After winning lawyers round to his point of view, Ho told local media he was pleased to have avoided a conflict between workers and student activists campaigning for full democracy in 2017 elections for the territory's chief executive.
He said pedestrians and vehicles can now enter the area, fulfilling the terms of the court injunction. Any further action by the authorities would be "politically motivated," he told the South China Morning Post newspaper.
Some barricades remain
However, injunctions remain unenforced in the busy shopping districts of Mong Kok and Causeway Bay, while injunctions applying to roads elsewhere in Admiralty—at the heart of the main site known as "Umbrella Square"—may yet be granted.
Joshua Wong, leader of the academic activist group Scholarism, said on Monday that protesters are willing to restore access to the main entrance of the building.
"That is now open, but if they want to remove any more of the barriers, that I think that would be politically motivated, and the bailiffs should do something about it," he told RFA.
A protester who asked to remain anonymous said the remaining barricades are important as a way of preventing cars from approaching the main encampment on Admiralty's Harcourt Road.
"We'll stay as long as we can, and take it day by day," the protester said.
Meanwhile, Alex Chow, leader of the influential Hong Kong Federation of Students (HKFS), said protesters wouldn't allow total clearance of all protest sites, where campaigners have been encamped since riot police tried to disperse them with tear gas and pepper spray on Sept.

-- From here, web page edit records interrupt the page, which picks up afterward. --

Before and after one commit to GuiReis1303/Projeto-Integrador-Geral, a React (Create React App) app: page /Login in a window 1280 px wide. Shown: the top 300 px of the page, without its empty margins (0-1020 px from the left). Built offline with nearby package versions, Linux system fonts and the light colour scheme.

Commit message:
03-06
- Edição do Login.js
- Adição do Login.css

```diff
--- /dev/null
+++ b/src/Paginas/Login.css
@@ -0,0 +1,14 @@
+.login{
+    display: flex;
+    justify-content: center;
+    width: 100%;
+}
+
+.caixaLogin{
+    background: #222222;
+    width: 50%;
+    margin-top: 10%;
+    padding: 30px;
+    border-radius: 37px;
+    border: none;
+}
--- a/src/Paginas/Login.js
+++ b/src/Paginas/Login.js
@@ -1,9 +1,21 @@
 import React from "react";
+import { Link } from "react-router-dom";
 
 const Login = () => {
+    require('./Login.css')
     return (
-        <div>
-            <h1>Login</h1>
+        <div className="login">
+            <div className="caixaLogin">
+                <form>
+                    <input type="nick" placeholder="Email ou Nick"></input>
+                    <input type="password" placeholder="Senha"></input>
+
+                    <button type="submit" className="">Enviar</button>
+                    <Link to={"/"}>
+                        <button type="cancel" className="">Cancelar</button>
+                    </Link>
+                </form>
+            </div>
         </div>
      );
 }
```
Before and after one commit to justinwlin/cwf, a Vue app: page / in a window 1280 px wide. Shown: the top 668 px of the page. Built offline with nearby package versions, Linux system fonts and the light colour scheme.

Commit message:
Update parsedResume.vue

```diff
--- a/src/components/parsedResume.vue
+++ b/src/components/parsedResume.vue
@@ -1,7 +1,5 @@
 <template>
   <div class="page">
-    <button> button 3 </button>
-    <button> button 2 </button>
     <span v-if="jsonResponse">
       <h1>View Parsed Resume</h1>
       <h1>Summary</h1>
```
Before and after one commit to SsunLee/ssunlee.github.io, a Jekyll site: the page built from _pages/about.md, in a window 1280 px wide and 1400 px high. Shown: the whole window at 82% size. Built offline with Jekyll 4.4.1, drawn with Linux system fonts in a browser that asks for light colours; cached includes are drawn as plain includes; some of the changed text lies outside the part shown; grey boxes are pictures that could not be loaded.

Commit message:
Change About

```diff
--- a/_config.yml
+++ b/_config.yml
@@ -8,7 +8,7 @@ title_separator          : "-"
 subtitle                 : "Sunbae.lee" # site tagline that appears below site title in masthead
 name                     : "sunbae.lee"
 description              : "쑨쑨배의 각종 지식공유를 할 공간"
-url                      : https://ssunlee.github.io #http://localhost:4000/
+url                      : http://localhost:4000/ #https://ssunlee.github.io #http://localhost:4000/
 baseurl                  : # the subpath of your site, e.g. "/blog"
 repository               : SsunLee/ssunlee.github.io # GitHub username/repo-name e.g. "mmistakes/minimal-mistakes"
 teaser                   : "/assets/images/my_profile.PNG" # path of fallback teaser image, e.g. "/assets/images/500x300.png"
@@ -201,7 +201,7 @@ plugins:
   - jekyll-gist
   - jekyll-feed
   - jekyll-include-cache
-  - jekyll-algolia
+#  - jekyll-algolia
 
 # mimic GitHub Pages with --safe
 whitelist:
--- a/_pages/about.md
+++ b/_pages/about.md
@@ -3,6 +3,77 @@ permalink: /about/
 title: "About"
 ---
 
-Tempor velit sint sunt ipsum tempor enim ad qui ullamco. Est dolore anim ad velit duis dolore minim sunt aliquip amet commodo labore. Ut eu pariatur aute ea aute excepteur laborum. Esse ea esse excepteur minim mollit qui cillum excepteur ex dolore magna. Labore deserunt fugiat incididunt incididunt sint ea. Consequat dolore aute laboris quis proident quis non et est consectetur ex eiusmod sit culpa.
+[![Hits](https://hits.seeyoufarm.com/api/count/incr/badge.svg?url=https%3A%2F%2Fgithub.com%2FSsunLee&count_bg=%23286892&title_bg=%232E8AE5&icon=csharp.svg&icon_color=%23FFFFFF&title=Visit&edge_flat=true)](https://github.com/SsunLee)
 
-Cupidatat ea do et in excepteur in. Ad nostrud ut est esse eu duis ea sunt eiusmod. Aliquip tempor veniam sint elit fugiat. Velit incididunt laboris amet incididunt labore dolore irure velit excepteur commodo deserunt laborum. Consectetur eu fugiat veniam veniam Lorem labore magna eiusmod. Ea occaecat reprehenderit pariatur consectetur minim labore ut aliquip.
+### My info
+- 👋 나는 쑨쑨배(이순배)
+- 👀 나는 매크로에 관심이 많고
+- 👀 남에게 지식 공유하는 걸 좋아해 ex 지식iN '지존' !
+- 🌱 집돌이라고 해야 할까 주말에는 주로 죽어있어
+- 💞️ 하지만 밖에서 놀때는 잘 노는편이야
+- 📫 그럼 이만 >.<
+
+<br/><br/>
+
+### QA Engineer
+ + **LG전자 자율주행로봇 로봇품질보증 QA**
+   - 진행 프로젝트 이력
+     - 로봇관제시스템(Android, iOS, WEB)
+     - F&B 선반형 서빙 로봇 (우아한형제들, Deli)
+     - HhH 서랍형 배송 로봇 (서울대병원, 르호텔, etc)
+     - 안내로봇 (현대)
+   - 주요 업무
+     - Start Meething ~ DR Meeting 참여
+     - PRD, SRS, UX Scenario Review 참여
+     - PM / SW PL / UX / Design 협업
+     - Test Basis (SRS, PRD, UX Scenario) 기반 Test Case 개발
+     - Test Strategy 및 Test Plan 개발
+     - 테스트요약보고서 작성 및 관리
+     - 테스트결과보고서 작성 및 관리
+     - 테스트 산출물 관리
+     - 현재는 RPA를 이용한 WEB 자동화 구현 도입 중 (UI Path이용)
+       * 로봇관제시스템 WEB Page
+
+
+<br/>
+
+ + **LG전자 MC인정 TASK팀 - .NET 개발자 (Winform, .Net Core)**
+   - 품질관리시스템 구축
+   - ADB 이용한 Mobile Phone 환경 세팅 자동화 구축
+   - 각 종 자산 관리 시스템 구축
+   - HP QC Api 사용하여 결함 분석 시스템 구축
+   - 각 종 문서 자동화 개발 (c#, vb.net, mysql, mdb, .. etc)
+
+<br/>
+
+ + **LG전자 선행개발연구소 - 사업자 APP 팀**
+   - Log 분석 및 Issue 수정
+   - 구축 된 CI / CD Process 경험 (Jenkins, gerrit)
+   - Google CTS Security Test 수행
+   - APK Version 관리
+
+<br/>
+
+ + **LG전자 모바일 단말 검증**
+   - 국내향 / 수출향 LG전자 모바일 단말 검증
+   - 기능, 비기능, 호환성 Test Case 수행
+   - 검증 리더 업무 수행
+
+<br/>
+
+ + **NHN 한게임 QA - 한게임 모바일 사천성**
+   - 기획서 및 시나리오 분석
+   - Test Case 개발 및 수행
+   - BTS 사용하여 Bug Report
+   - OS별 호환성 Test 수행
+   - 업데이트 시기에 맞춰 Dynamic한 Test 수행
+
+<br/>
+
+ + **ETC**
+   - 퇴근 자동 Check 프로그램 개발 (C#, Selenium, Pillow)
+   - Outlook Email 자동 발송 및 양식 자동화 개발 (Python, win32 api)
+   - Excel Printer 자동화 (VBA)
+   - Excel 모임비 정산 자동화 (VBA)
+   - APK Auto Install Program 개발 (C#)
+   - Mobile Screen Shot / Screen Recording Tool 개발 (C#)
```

The crackdown by police swelled protest numbers to the hundreds of thousands in the days that followed.
"Our members will stay with other protesters to the last minute," Chow told reporters, adding that many protesters were ready to risk arrest.
Police told reporters that bailiffs were unlikely to move to clear the Mong Kok injunction area before Thursday at the earliest.
Call to leave the sites
The Occupy Central movement began after China's parliament, the National People's Congress (NPC), ruled on Aug. 31 that while all five million of Hong Kong's voters can cast ballots in elections scheduled for 2017 for Hong Kong's chief executive, they will only be able to choose between two or three candidates preselected by Beijing.
Occupy protesters and pan-democratic politicians, who won 54 percent of the popular vote in the last legislative elections, have dismissed the proposed reform package as "fake universal suffrage."
But Occupy Central co-founder and sociology professor Chan Kin-man on Tuesday called on protesters, now mostly students, to leave the main sites or consider scaling back their protest.
The chances that Beijing could have a change of heart are slim, and public opinion has clearly turned against the Occupy movement, Chan wrote in a newspaper article published in Hong Kong on Tuesday.
"The priority now should be to minimize the disturbance the movement is causing to people's daily lives in order to win their support," Chan wrote.
A survey by the Chinese University of Hong Kong conducted last weekend found that more than two thirds of respondents think it is time to end the protest.
Reported by Lin Jing for RFA's Cantonese Service, and by Xin Lin for the Mandarin Service. Translated and written in English by Luisetta Mudie.